== Material for this task

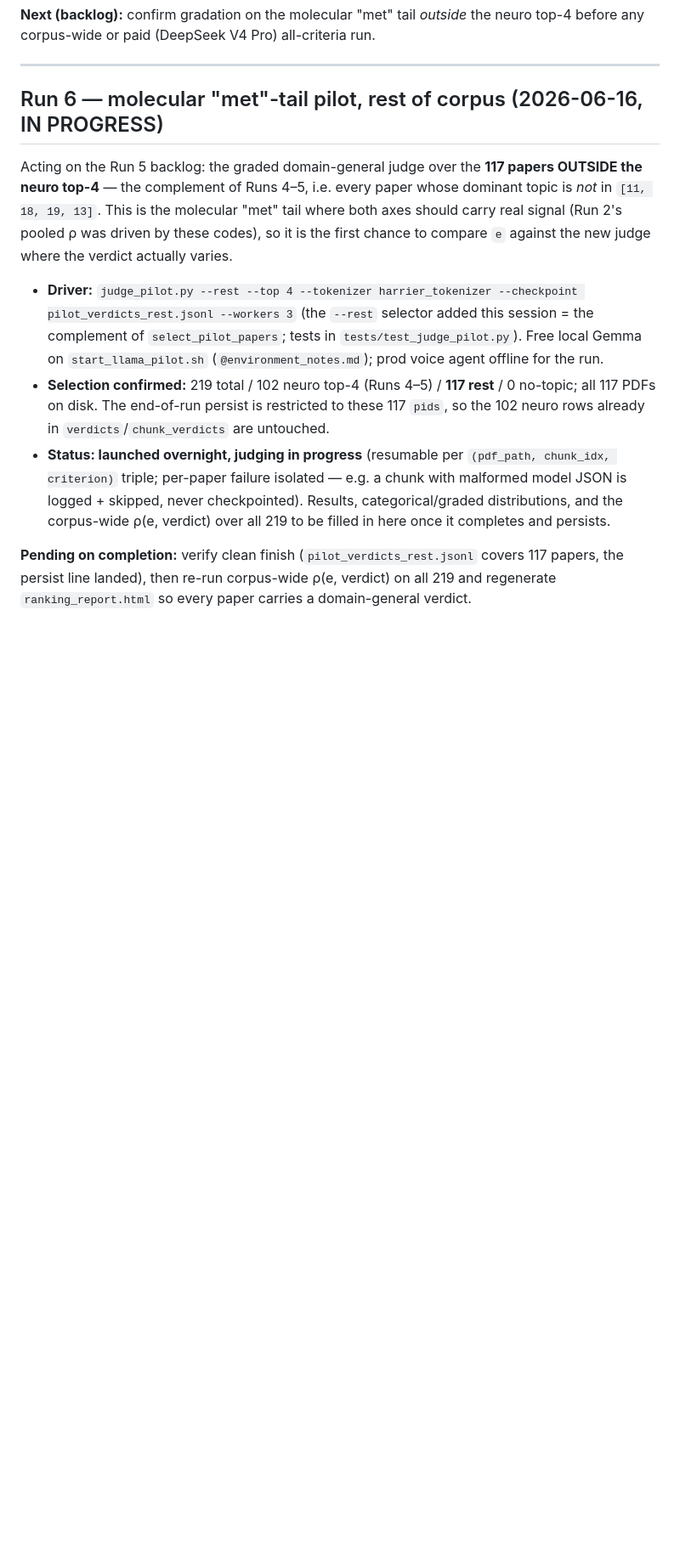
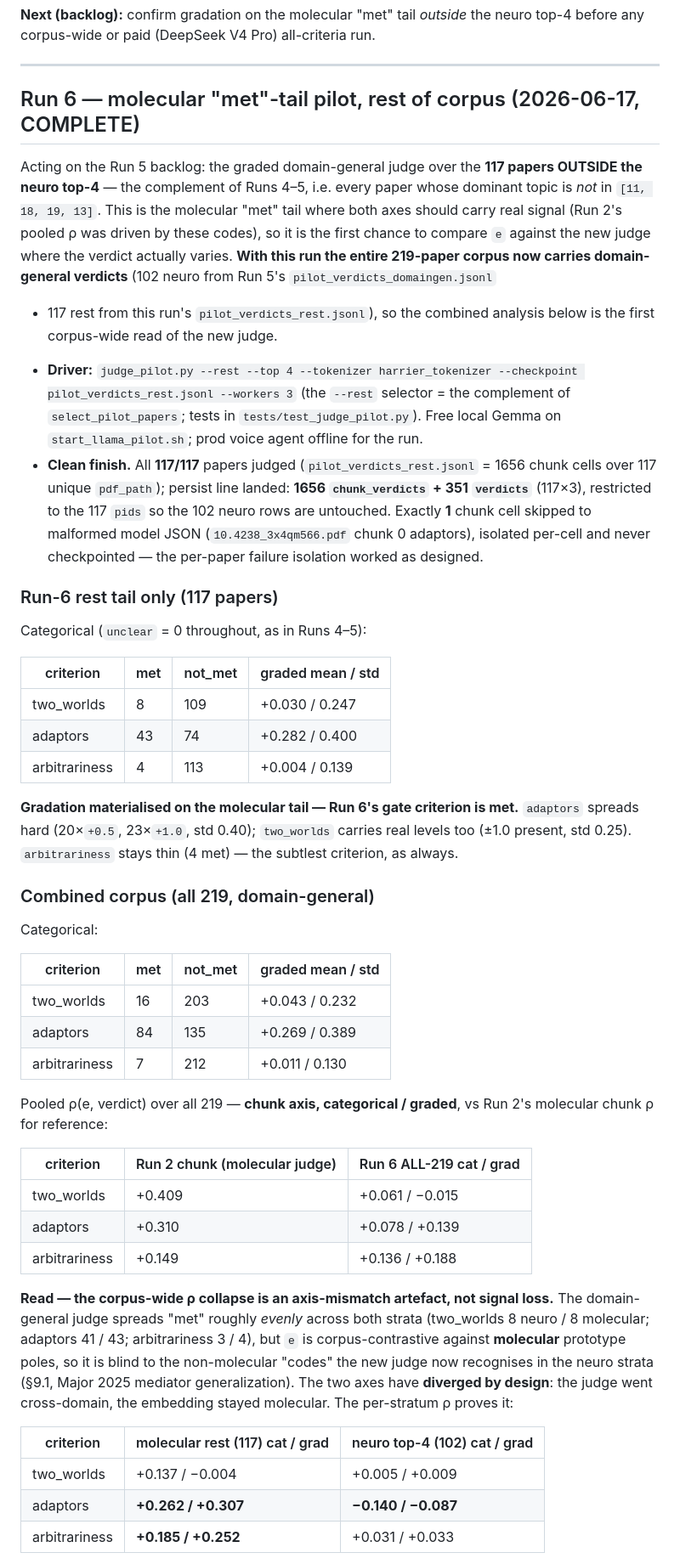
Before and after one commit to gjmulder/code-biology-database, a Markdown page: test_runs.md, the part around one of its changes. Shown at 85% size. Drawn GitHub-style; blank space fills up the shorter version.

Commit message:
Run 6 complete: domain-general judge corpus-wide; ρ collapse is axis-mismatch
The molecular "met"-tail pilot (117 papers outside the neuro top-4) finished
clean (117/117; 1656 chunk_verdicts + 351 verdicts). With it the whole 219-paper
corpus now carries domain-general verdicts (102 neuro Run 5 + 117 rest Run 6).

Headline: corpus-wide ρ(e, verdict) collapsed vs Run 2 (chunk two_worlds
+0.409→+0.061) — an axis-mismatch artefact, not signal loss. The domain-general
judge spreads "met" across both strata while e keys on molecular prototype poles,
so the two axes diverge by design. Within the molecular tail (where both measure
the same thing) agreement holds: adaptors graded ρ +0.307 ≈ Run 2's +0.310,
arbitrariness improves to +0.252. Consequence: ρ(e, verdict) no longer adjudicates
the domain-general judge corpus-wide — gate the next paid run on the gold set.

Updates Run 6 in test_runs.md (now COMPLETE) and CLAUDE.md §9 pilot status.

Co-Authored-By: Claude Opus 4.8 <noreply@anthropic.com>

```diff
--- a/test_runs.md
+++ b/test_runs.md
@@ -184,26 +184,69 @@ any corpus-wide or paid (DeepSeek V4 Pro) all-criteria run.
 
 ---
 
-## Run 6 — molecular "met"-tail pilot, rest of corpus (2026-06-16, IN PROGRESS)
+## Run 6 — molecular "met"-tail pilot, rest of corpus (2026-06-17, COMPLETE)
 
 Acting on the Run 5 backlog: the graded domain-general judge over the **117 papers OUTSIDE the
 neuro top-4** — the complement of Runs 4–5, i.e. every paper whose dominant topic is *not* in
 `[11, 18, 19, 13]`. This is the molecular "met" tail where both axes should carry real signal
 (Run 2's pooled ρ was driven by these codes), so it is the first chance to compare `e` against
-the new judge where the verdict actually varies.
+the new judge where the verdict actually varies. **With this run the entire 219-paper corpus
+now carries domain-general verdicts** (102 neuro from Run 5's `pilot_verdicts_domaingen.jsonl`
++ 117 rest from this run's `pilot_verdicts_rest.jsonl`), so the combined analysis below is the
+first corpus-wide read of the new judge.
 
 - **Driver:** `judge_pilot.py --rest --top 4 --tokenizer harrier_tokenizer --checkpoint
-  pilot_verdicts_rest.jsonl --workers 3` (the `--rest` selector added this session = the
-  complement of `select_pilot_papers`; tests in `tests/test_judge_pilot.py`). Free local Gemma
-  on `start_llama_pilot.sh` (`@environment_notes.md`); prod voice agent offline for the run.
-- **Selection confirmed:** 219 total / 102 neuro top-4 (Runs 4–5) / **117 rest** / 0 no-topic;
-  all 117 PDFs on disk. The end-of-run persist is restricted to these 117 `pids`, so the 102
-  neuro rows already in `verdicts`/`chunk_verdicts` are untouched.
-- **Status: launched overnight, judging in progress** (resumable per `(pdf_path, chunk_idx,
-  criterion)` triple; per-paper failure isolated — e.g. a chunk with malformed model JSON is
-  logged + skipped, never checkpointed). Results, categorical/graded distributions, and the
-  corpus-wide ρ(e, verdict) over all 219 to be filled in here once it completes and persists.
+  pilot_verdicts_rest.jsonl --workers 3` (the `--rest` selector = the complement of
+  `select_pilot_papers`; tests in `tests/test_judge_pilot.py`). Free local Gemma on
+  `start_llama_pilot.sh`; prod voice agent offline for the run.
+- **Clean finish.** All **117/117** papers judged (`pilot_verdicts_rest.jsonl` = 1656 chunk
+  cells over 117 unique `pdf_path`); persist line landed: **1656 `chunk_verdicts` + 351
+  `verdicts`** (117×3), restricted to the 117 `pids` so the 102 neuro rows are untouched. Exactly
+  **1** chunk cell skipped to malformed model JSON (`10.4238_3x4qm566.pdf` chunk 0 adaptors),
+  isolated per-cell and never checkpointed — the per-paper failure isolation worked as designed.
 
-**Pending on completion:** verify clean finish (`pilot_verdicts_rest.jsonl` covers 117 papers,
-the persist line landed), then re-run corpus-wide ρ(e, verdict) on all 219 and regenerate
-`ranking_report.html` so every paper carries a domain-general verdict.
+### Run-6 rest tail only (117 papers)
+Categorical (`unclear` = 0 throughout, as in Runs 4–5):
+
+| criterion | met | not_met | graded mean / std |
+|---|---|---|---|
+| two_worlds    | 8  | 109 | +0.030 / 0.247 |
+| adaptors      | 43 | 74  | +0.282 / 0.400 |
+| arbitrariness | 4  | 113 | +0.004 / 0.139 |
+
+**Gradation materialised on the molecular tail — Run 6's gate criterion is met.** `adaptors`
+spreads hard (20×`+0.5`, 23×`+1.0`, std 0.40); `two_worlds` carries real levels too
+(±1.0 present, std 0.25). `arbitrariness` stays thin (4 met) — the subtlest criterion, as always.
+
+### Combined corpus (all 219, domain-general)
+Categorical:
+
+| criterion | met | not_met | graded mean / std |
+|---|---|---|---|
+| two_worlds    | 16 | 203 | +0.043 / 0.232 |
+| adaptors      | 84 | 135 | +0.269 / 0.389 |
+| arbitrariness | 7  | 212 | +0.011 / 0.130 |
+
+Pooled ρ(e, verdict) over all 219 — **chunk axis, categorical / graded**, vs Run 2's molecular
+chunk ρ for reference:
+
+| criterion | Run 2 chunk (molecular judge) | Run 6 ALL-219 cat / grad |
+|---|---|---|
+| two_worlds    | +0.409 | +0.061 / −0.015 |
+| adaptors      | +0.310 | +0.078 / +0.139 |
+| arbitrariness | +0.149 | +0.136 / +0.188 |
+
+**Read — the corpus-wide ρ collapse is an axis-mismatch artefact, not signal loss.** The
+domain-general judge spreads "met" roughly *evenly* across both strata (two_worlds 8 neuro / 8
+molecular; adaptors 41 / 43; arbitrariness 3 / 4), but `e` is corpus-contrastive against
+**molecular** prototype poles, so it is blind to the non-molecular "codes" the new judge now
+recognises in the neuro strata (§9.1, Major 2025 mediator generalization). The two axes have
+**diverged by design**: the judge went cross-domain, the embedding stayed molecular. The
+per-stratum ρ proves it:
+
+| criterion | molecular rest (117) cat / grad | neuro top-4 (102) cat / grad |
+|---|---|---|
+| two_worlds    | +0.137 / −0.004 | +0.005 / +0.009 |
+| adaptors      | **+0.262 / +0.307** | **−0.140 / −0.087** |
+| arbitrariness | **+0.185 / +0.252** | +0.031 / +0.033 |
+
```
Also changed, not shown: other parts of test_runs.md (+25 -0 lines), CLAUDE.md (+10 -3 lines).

====

### Your goal
Repeat, word for word, each of the records, omitting any image they hold.

### Response to the task
Before and after one commit to gjmulder/code-biology-database, a Markdown page: test_runs.md, the part around one of its changes. Shown at 85% size. Drawn GitHub-style; blank space fills up the shorter version.

Commit message:
Run 6 complete: domain-general judge corpus-wide; ρ collapse is axis-mismatch
The molecular "met"-tail pilot (117 papers outside the neuro top-4) finished
clean (117/117; 1656 chunk_verdicts + 351 verdicts). With it the whole 219-paper
corpus now carries domain-general verdicts (102 neuro Run 5 + 117 rest Run 6).

Headline: corpus-wide ρ(e, verdict) collapsed vs Run 2 (chunk two_worlds
+0.409→+0.061) — an axis-mismatch artefact, not signal loss. The domain-general
judge spreads "met" across both strata while e keys on molecular prototype poles,
so the two axes diverge by design. Within the molecular tail (where both measure
the same thing) agreement holds: adaptors graded ρ +0.307 ≈ Run 2's +0.310,
arbitrariness improves to +0.252. Consequence: ρ(e, verdict) no longer adjudicates
the domain-general judge corpus-wide — gate the next paid run on the gold set.

Updates Run 6 in test_runs.md (now COMPLETE) and CLAUDE.md §9 pilot status.

Co-Authored-By: Claude Opus 4.8 <noreply@anthropic.com>

```diff
--- a/test_runs.md
+++ b/test_runs.md
@@ -184,26 +184,69 @@ any corpus-wide or paid (DeepSeek V4 Pro) all-criteria run.
 
 ---
 
-## Run 6 — molecular "met"-tail pilot, rest of corpus (2026-06-16, IN PROGRESS)
+## Run 6 — molecular "met"-tail pilot, rest of corpus (2026-06-17, COMPLETE)
 
 Acting on the Run 5 backlog: the graded domain-general judge over the **117 papers OUTSIDE the
 neuro top-4** — the complement of Runs 4–5, i.e. every paper whose dominant topic is *not* in
 `[11, 18, 19, 13]`. This is the molecular "met" tail where both axes should carry real signal
 (Run 2's pooled ρ was driven by these codes), so it is the first chance to compare `e` against
-the new judge where the verdict actually varies.
+the new judge where the verdict actually varies. **With this run the entire 219-paper corpus
+now carries domain-general verdicts** (102 neuro from Run 5's `pilot_verdicts_domaingen.jsonl`
++ 117 rest from this run's `pilot_verdicts_rest.jsonl`), so the combined analysis below is the
+first corpus-wide read of the new judge.
 
 - **Driver:** `judge_pilot.py --rest --top 4 --tokenizer harrier_tokenizer --checkpoint
-  pilot_verdicts_rest.jsonl --workers 3` (the `--rest` selector added this session = the
-  complement of `select_pilot_papers`; tests in `tests/test_judge_pilot.py`). Free local Gemma
-  on `start_llama_pilot.sh` (`@environment_notes.md`); prod voice agent offline for the run.
-- **Selection confirmed:** 219 total / 102 neuro top-4 (Runs 4–5) / **117 rest** / 0 no-topic;
-  all 117 PDFs on disk. The end-of-run persist is restricted to these 117 `pids`, so the 102
-  neuro rows already in `verdicts`/`chunk_verdicts` are untouched.
-- **Status: launched overnight, judging in progress** (resumable per `(pdf_path, chunk_idx,
-  criterion)` triple; per-paper failure isolated — e.g. a chunk with malformed model JSON is
-  logged + skipped, never checkpointed). Results, categorical/graded distributions, and the
-  corpus-wide ρ(e, verdict) over all 219 to be filled in here once it completes and persists.
+  pilot_verdicts_rest.jsonl --workers 3` (the `--rest` selector = the complement of
+  `select_pilot_papers`; tests in `tests/test_judge_pilot.py`). Free local Gemma on
+  `start_llama_pilot.sh`; prod voice agent offline for the run.
+- **Clean finish.** All **117/117** papers judged (`pilot_verdicts_rest.jsonl` = 1656 chunk
+  cells over 117 unique `pdf_path`); persist line landed: **1656 `chunk_verdicts` + 351
+  `verdicts`** (117×3), restricted to the 117 `pids` so the 102 neuro rows are untouched. Exactly
+  **1** chunk cell skipped to malformed model JSON (`10.4238_3x4qm566.pdf` chunk 0 adaptors),
+  isolated per-cell and never checkpointed — the per-paper failure isolation worked as designed.
 
-**Pending on completion:** verify clean finish (`pilot_verdicts_rest.jsonl` covers 117 papers,
-the persist line landed), then re-run corpus-wide ρ(e, verdict) on all 219 and regenerate
-`ranking_report.html` so every paper carries a domain-general verdict.
+### Run-6 rest tail only (117 papers)
+Categorical (`unclear` = 0 throughout, as in Runs 4–5):
+
+| criterion | met | not_met | graded mean / std |
+|---|---|---|---|
+| two_worlds    | 8  | 109 | +0.030 / 0.247 |
+| adaptors      | 43 | 74  | +0.282 / 0.400 |
+| arbitrariness | 4  | 113 | +0.004 / 0.139 |
+
+**Gradation materialised on the molecular tail — Run 6's gate criterion is met.** `adaptors`
+spreads hard (20×`+0.5`, 23×`+1.0`, std 0.40); `two_worlds` carries real levels too
+(±1.0 present, std 0.25). `arbitrariness` stays thin (4 met) — the subtlest criterion, as always.
+
+### Combined corpus (all 219, domain-general)
+Categorical:
+
+| criterion | met | not_met | graded mean / std |
+|---|---|---|---|
+| two_worlds    | 16 | 203 | +0.043 / 0.232 |
+| adaptors      | 84 | 135 | +0.269 / 0.389 |
+| arbitrariness | 7  | 212 | +0.011 / 0.130 |
+
+Pooled ρ(e, verdict) over all 219 — **chunk axis, categorical / graded**, vs Run 2's molecular
+chunk ρ for reference:
+
+| criterion | Run 2 chunk (molecular judge) | Run 6 ALL-219 cat / grad |
+|---|---|---|
+| two_worlds    | +0.409 | +0.061 / −0.015 |
+| adaptors      | +0.310 | +0.078 / +0.139 |
+| arbitrariness | +0.149 | +0.136 / +0.188 |
+
+**Read — the corpus-wide ρ collapse is an axis-mismatch artefact, not signal loss.** The
+domain-general judge spreads "met" roughly *evenly* across both strata (two_worlds 8 neuro / 8
+molecular; adaptors 41 / 43; arbitrariness 3 / 4), but `e` is corpus-contrastive against
+**molecular** prototype poles, so it is blind to the non-molecular "codes" the new judge now
+recognises in the neuro strata (§9.1, Major 2025 mediator generalization). The two axes have
+**diverged by design**: the judge went cross-domain, the embedding stayed molecular. The
+per-stratum ρ proves it:
+
+| criterion | molecular rest (117) cat / grad | neuro top-4 (102) cat / grad |
+|---|---|---|
+| two_worlds    | +0.137 / −0.004 | +0.005 / +0.009 |
+| adaptors      | **+0.262 / +0.307** | **−0.140 / −0.087** |
+| arbitrariness | **+0.185 / +0.252** | +0.031 / +0.033 |
+
```
Also changed, not shown: other parts of test_runs.md (+25 -0 lines), CLAUDE.md (+10 -3 lines).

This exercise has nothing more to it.